Real Madrid

All the talk surrounding Real Madrid has been about two things: Gareth Bale’s world record move, and deluded United fans thinking Ronaldo will actually return to Old Trafford. For those of you who missed it, Mesut Ozil is on the verge of a move to Arsenal, and Kaka has gone home to AC Milan. The word from Carlo Ancelotti today is that Fabio Coentrao will not be leaving, which personally saddens me because he’s too good to be sat on the bench every weekend, and I’d love to see him in the Premier League (come on Daniel Levy, do the usual). Other names linked with moves away are Angel di Maria, again possibly to Arsenal, and Karim Benzema, though a lack of striking cover may spell the end of any speculation surrounding him.

Newcastle

Joe Kinnear was brought in to sign all the players Alan Pardew needs to push for Europe once again. So far, he’s trolled him by signing QPR striker and previous Newcastle rejector Loic Remy on loan. That surely is some sort of prank. Rumour has it that they were on the verge of signing Aaron Hunt, until Kinnear pronounced his name wrong, and they have since moved on to Charles N’Zogbia… I jest and digress. In all seriousness, Newcastle need some players, any players, and James McCarthy is a linked name. If they don’t bring bodies into the club, expect them to face a very tough season.

Peter Odemwingie

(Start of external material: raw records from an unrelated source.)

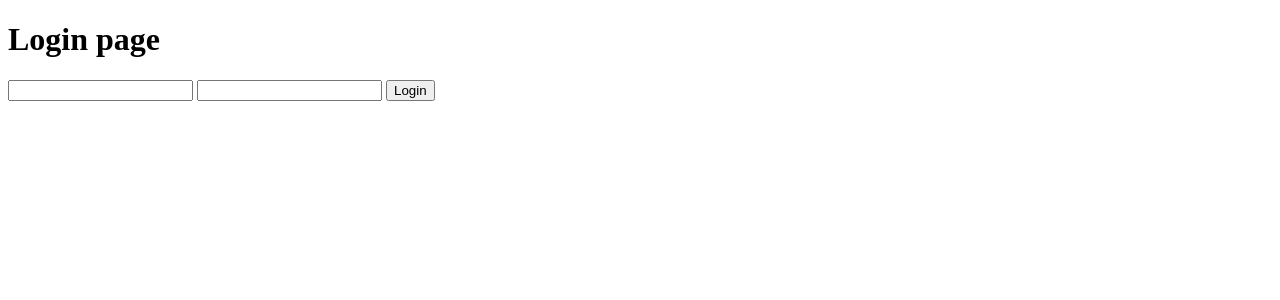
Repository: ScorpionHell7/ServletProjects
Page: Servlet_workspace/HelloWorld1/src/main/webapp/Login.html
These files come from the project's save history. The page is drawn as it stood at one moment and after the next save; the edit follows.
The browser window is 1280 px wide. The pictures show the whole page.

Above is the page before, as saved 2024-05-01 08:51:41.

After the next save:
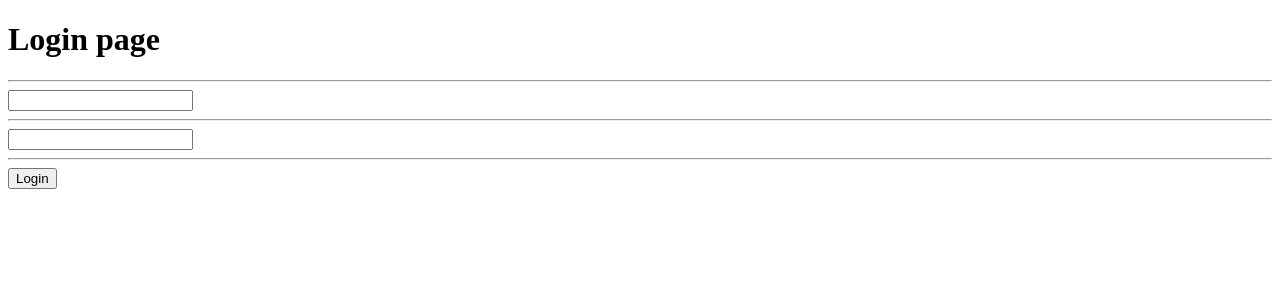
Saved 95 s later.
--- a/Servlet_workspace/HelloWorld1/src/main/webapp/Login.html
+++ b/Servlet_workspace/HelloWorld1/src/main/webapp/Login.html
@@ -7,9 +7,12 @@
 <body>
     <div>
         <h1>Login page</h1>
+        <hr>
         <form action="Login">
             <input type="email" name="email" id="">
+            <hr>
             <input type="password" name="password" id="">
+            <hr>
             <input type="submit" value="Login">
         </form>
     </div>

It’s always been interesting to see what happens with this guy ever since he showed up on a London car park with a sign saying “will kick ball for food”, but it looks like he might actually be moving this deadline day around. Cardiff have been given permission to speak to the Nigerian forward and all we can do is pray and hope that it falls through and the drama can continue come January.

The remaining members of the Aston Villa bomb squad

Yeh, they aren’t moving. No one wants them. Stephen Ireland, Shay Given and Charles N’Zogbia and co. will continue to leech Randy Lerner’s money until their contracts expire.

Arsenal

They’ve finally come to life, and they’ve left it very late. Ozil is pretty much a done deal, and more look to be on the way in. Emiliano Viviano from Palermo will join to provide competition for Wojciech Szczesny. Angel Di Maria, Karim Benzema, Demba Ba, Yohan Cabaye have all been linked. And, to my knowledge, they havent been linked with a single defender, which is kind of what they need. Expect an influx of talent.

Spurs

I don’t know why, and I don’t know who. But it’s SPURS. They WILL do something. Rumours are Hulk, Tom Ince, and Coentrao.

Manchester United, Marouane Fellaini, and Shinji Kagawa

Even with Liverpool, Newcastle and Arsenal all around, somehow Manchester United are this seasons soap opera. The fans are getting edgy. The board refuses to deliver. Why didn’t they hijack the Ozil deal? Wouldn’t Christian Eriksen have been the ideal creative midfielder? Why don’t they swoop for Juan Mata, seemingly becoming more and more available? Instead, they’ve gone for Ander Herrera, a player who plied his trade at underperforming Athletic Bilbao last season. £30m is the fee. He’d better be good. Additionally, Moyes seems to be far too focused on a player who doesn’t really fit the United mould: Fellaini. I can understand why, he’s an arial threat, and Moyes knows him well. He is not the answer. He isn’t a creative, natural CAM like a Gotze or an Ozil or an Eriksen. There is however a solution, one that really maddens me that Moyes has ignored…. PLAY KAGAWA. Just play him, he’s one of your best players. He can score, he can create, JUST PLAY HIM. It’s no wonder Dortmund fans are getting antsy, he’s too good to sit on the bench while TOM BLOODY CLEVERLEY plays EVERY GAME and he’s simply not good enough to pull on the red jersey. So David Moyes, you can sign who you like, I don’t care. But please sell Kagawa to a club who actually wants to play him and not waste him for the purpose of marketing in Asia. The rumours are that Dortmund and Atletico Madrid will bid for his signature, but I’ve heard rumours of a Premier League loan to Aston Villa for him… watch this space.